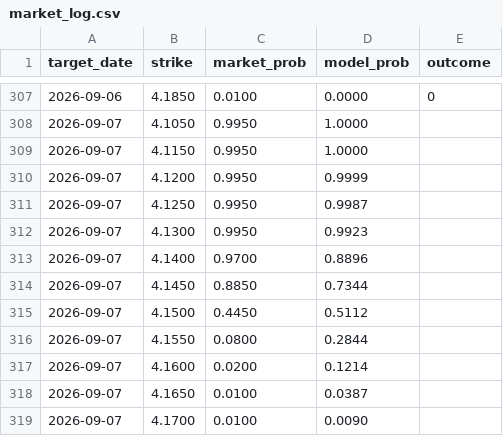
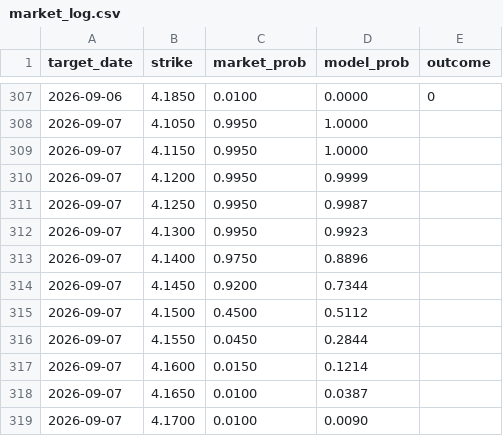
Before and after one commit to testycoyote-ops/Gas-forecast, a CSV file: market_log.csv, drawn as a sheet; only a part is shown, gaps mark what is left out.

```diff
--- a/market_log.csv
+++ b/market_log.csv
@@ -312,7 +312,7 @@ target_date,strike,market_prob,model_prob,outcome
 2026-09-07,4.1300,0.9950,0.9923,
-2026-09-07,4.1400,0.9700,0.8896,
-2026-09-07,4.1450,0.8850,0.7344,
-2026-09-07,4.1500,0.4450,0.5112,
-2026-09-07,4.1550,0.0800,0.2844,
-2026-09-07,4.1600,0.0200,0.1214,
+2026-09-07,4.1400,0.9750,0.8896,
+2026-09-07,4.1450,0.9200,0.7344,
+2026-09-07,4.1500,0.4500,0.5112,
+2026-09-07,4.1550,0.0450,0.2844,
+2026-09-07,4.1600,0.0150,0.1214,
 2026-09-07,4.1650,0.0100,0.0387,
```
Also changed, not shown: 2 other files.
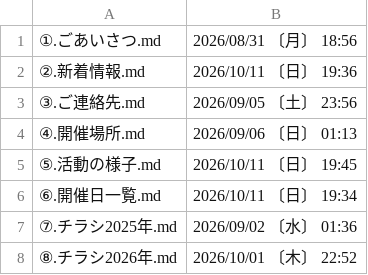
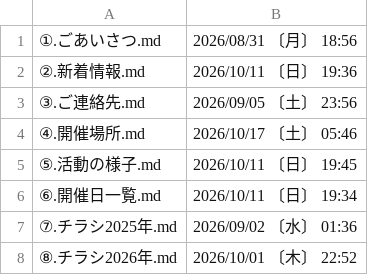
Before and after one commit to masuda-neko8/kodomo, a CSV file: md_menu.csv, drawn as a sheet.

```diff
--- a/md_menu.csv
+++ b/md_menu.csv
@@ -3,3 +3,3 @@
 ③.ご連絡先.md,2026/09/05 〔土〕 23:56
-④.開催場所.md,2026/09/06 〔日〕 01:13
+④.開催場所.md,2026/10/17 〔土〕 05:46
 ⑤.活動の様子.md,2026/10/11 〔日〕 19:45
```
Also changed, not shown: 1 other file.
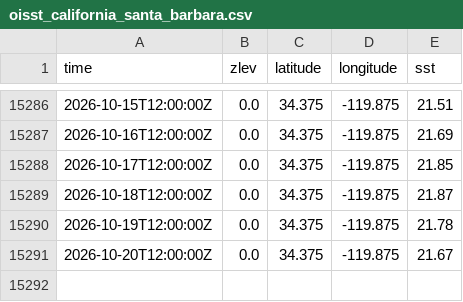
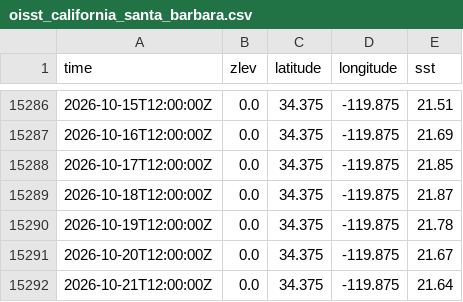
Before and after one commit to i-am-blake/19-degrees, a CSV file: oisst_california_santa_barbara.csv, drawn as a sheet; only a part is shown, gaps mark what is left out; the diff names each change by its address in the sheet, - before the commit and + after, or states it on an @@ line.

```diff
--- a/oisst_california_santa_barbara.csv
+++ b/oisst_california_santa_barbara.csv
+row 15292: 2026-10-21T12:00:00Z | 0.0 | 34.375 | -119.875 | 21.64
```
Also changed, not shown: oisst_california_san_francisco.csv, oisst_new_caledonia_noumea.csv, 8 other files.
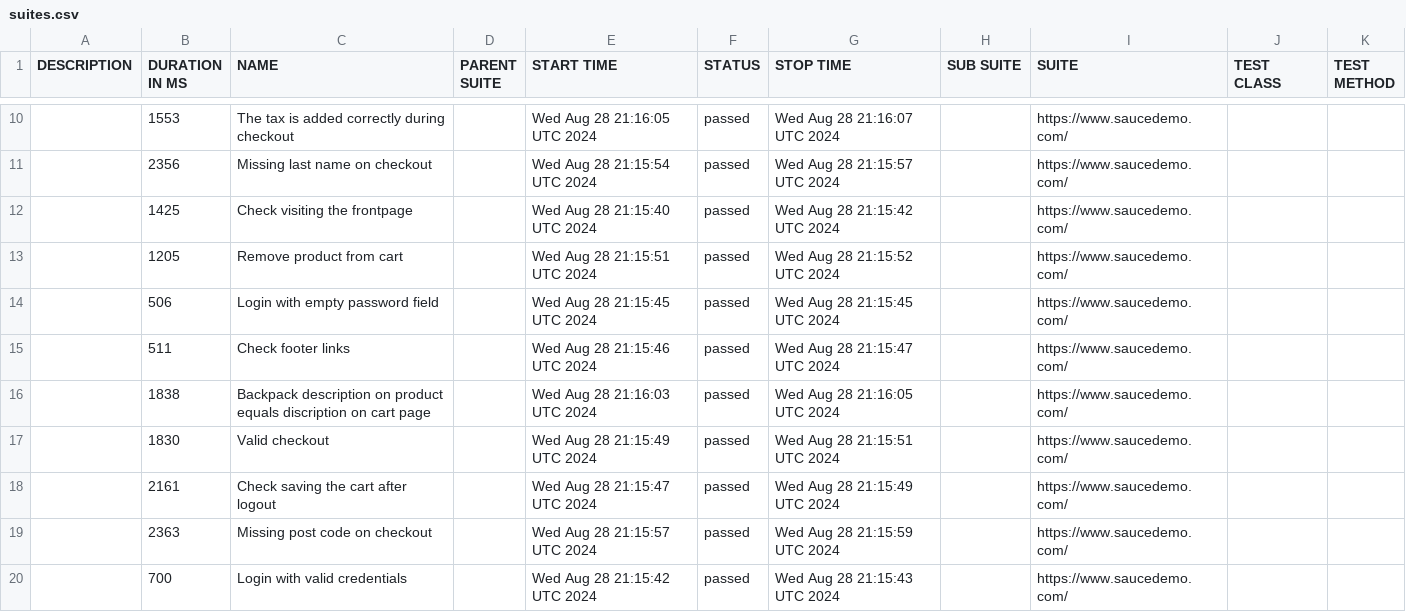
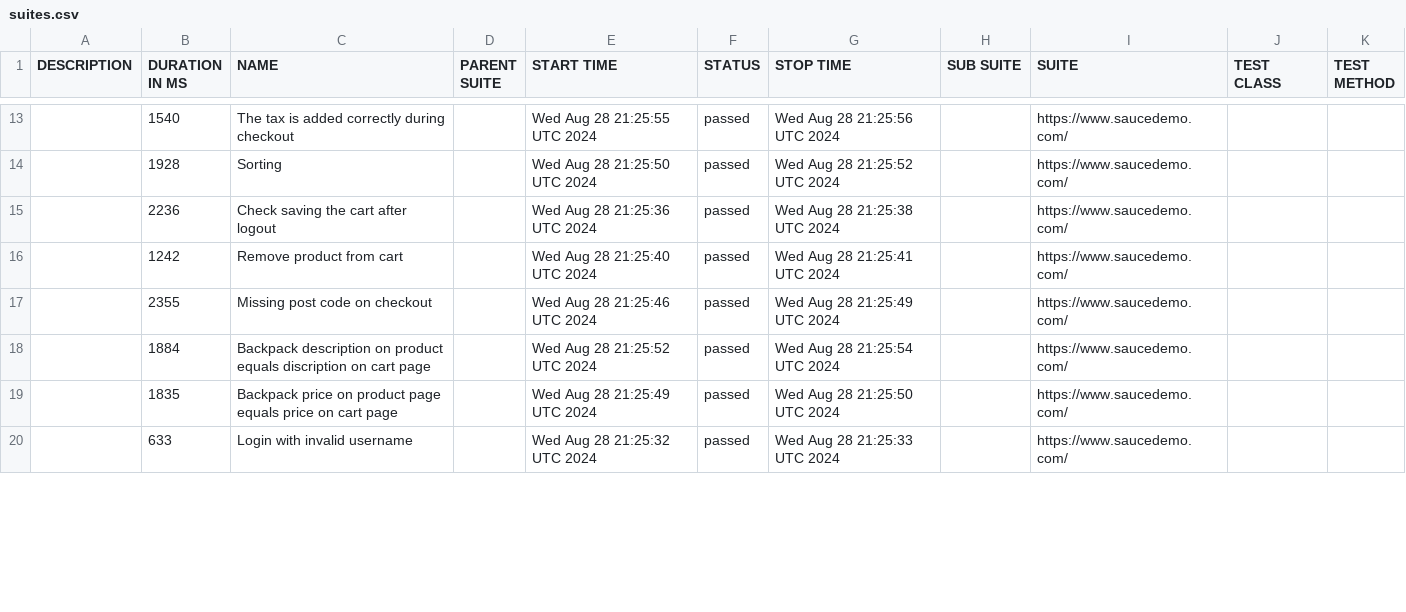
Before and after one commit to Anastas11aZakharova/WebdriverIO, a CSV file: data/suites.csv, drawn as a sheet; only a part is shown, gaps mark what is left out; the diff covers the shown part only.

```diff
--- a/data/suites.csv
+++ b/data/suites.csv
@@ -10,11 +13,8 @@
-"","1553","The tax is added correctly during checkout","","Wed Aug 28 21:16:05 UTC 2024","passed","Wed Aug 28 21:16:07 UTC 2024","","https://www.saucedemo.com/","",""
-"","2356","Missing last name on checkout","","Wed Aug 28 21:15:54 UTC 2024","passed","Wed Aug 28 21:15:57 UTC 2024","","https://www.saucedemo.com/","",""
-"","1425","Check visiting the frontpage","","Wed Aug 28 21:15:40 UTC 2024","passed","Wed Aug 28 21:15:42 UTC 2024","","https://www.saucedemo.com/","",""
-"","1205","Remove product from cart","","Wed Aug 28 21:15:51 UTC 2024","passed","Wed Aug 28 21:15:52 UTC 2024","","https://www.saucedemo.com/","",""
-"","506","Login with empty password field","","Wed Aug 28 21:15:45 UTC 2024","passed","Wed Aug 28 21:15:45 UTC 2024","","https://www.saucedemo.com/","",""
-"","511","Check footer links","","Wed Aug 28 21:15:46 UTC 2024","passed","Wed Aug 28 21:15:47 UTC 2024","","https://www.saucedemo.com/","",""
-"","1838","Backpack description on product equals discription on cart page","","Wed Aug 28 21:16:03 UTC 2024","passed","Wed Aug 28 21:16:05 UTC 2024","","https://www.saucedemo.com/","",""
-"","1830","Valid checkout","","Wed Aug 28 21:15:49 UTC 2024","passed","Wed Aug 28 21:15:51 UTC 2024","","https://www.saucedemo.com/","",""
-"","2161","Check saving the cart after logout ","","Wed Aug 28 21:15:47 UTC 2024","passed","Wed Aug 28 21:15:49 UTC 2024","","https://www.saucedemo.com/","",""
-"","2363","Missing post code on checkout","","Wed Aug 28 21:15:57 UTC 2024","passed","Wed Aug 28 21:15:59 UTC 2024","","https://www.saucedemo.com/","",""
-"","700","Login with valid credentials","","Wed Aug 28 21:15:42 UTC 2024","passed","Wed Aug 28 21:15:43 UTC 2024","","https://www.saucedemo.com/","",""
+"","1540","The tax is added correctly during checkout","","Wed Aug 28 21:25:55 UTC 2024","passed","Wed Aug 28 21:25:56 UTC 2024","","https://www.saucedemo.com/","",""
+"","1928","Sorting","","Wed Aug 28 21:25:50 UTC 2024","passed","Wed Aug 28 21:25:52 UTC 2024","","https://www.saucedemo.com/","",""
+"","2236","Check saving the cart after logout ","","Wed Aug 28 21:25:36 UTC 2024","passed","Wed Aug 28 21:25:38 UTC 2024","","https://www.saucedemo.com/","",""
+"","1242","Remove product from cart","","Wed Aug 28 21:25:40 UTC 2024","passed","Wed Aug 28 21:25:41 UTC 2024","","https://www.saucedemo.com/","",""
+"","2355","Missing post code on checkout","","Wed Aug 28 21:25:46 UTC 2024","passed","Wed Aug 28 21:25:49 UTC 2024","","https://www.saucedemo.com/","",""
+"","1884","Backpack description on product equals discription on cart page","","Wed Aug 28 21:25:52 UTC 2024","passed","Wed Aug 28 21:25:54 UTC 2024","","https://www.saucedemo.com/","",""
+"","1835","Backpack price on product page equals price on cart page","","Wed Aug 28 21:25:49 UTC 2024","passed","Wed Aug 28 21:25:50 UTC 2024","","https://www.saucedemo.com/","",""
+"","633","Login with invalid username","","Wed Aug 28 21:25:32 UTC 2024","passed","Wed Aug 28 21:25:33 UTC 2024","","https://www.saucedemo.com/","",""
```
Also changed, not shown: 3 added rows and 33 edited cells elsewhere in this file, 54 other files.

____________

Exercise brief
Please print the data above once more, exactly as it appears, with no pictures.

Result of this exercise
Before and after one commit to testycoyote-ops/Gas-forecast, a CSV file: market_log.csv, drawn as a sheet; only a part is shown, gaps mark what is left out.

```diff
--- a/market_log.csv
+++ b/market_log.csv
@@ -312,7 +312,7 @@ target_date,strike,market_prob,model_prob,outcome
 2026-09-07,4.1300,0.9950,0.9923,
-2026-09-07,4.1400,0.9700,0.8896,
-2026-09-07,4.1450,0.8850,0.7344,
-2026-09-07,4.1500,0.4450,0.5112,
-2026-09-07,4.1550,0.0800,0.2844,
-2026-09-07,4.1600,0.0200,0.1214,
+2026-09-07,4.1400,0.9750,0.8896,
+2026-09-07,4.1450,0.9200,0.7344,
+2026-09-07,4.1500,0.4500,0.5112,
+2026-09-07,4.1550,0.0450,0.2844,
+2026-09-07,4.1600,0.0150,0.1214,
 2026-09-07,4.1650,0.0100,0.0387,
```
Also changed, not shown: 2 other files.
Before and after one commit to masuda-neko8/kodomo, a CSV file: md_menu.csv, drawn as a sheet.

```diff
--- a/md_menu.csv
+++ b/md_menu.csv
@@ -3,3 +3,3 @@
 ③.ご連絡先.md,2026/09/05 〔土〕 23:56
-④.開催場所.md,2026/09/06 〔日〕 01:13
+④.開催場所.md,2026/10/17 〔土〕 05:46
 ⑤.活動の様子.md,2026/10/11 〔日〕 19:45
```
Also changed, not shown: 1 other file.
Before and after one commit to i-am-blake/19-degrees, a CSV file: oisst_california_santa_barbara.csv, drawn as a sheet; only a part is shown, gaps mark what is left out; the diff names each change by its address in the sheet, - before the commit and + after, or states it on an @@ line.

```diff
--- a/oisst_california_santa_barbara.csv
+++ b/oisst_california_santa_barbara.csv
+row 15292: 2026-10-21T12:00:00Z | 0.0 | 34.375 | -119.875 | 21.64
```
Also changed, not shown: oisst_california_san_francisco.csv, oisst_new_caledonia_noumea.csv, 8 other files.
Before and after one commit to Anastas11aZakharova/WebdriverIO, a CSV file: data/suites.csv, drawn as a sheet; only a part is shown, gaps mark what is left out; the diff covers the shown part only.

```diff
--- a/data/suites.csv
+++ b/data/suites.csv
@@ -10,11 +13,8 @@
-"","1553","The tax is added correctly during checkout","","Wed Aug 28 21:16:05 UTC 2024","passed","Wed Aug 28 21:16:07 UTC 2024","","https://www.saucedemo.com/","",""
-"","2356","Missing last name on checkout","","Wed Aug 28 21:15:54 UTC 2024","passed","Wed Aug 28 21:15:57 UTC 2024","","https://www.saucedemo.com/","",""
-"","1425","Check visiting the frontpage","","Wed Aug 28 21:15:40 UTC 2024","passed","Wed Aug 28 21:15:42 UTC 2024","","https://www.saucedemo.com/","",""
-"","1205","Remove product from cart","","Wed Aug 28 21:15:51 UTC 2024","passed","Wed Aug 28 21:15:52 UTC 2024","","https://www.saucedemo.com/","",""
-"","506","Login with empty password field","","Wed Aug 28 21:15:45 UTC 2024","passed","Wed Aug 28 21:15:45 UTC 2024","","https://www.saucedemo.com/","",""
-"","511","Check footer links","","Wed Aug 28 21:15:46 UTC 2024","passed","Wed Aug 28 21:15:47 UTC 2024","","https://www.saucedemo.com/","",""
-"","1838","Backpack description on product equals discription on cart page","","Wed Aug 28 21:16:03 UTC 2024","passed","Wed Aug 28 21:16:05 UTC 2024","","https://www.saucedemo.com/","",""
-"","1830","Valid checkout","","Wed Aug 28 21:15:49 UTC 2024","passed","Wed Aug 28 21:15:51 UTC 2024","","https://www.saucedemo.com/","",""
-"","2161","Check saving the cart after logout ","","Wed Aug 28 21:15:47 UTC 2024","passed","Wed Aug 28 21:15:49 UTC 2024","","https://www.saucedemo.com/","",""
-"","2363","Missing post code on checkout","","Wed Aug 28 21:15:57 UTC 2024","passed","Wed Aug 28 21:15:59 UTC 2024","","https://www.saucedemo.com/","",""
-"","700","Login with valid credentials","","Wed Aug 28 21:15:42 UTC 2024","passed","Wed Aug 28 21:15:43 UTC 2024","","https://www.saucedemo.com/","",""
+"","1540","The tax is added correctly during checkout","","Wed Aug 28 21:25:55 UTC 2024","passed","Wed Aug 28 21:25:56 UTC 2024","","https://www.saucedemo.com/","",""
+"","1928","Sorting","","Wed Aug 28 21:25:50 UTC 2024","passed","Wed Aug 28 21:25:52 UTC 2024","","https://www.saucedemo.com/","",""
+"","2236","Check saving the cart after logout ","","Wed Aug 28 21:25:36 UTC 2024","passed","Wed Aug 28 21:25:38 UTC 2024","","https://www.saucedemo.com/","",""
+"","1242","Remove product from cart","","Wed Aug 28 21:25:40 UTC 2024","passed","Wed Aug 28 21:25:41 UTC 2024","","https://www.saucedemo.com/","",""
+"","2355","Missing post code on checkout","","Wed Aug 28 21:25:46 UTC 2024","passed","Wed Aug 28 21:25:49 UTC 2024","","https://www.saucedemo.com/","",""
+"","1884","Backpack description on product equals discription on cart page","","Wed Aug 28 21:25:52 UTC 2024","passed","Wed Aug 28 21:25:54 UTC 2024","","https://www.saucedemo.com/","",""
+"","1835","Backpack price on product page equals price on cart page","","Wed Aug 28 21:25:49 UTC 2024","passed","Wed Aug 28 21:25:50 UTC 2024","","https://www.saucedemo.com/","",""
+"","633","Login with invalid username","","Wed Aug 28 21:25:32 UTC 2024","passed","Wed Aug 28 21:25:33 UTC 2024","","https://www.saucedemo.com/","",""
```
Also changed, not shown: 3 added rows and 33 edited cells elsewhere in this file, 54 other files.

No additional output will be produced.